JavaSketchpad? is a dynamic environment that lets you interact with algebra and geometry constructions on the Internet. This page contains a JavaSketch. If this is the first JavaSketch you've encountered since starting your browser, it may take a few minutes to load.
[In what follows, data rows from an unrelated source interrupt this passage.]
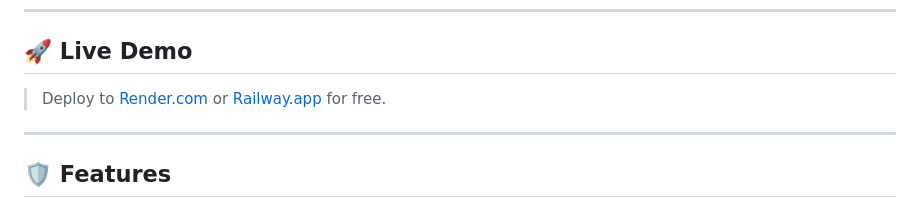
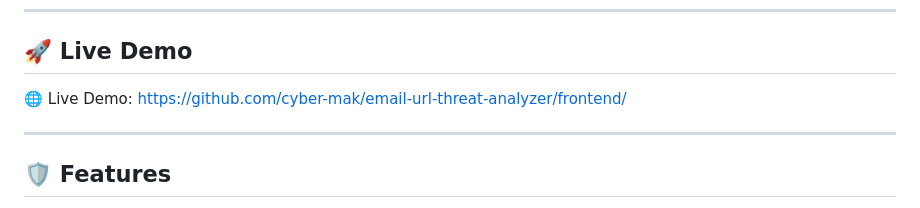
Before and after one commit to cyber-mak/email-url-threat-analyzer, a Markdown page: README.md, the part around the change. Rendered like a GitHub page.

```diff
--- a/README.md
+++ b/README.md
@@ -8,7 +8,7 @@ A cybersecurity web tool that analyzes URLs and emails for phishing, malware, an
 
 ## 🚀 Live Demo
 
-> Deploy to [Render.com](https://render.com) or [Railway.app](https://railway.app) for free.
+🌐 Live Demo: https://github.com/cyber-mak/email-url-threat-analyzer/frontend/
 
 ---
 
```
Once the illustration appears at right, you can interact with it by dragging the red points.

JavaSketchpad is an extension of The Geometer's Sketchpad?. You do not need The Geometer's Sketchpad to use these explorations, but you do need to have a Java?-compatible Web browser.

### Chapter 0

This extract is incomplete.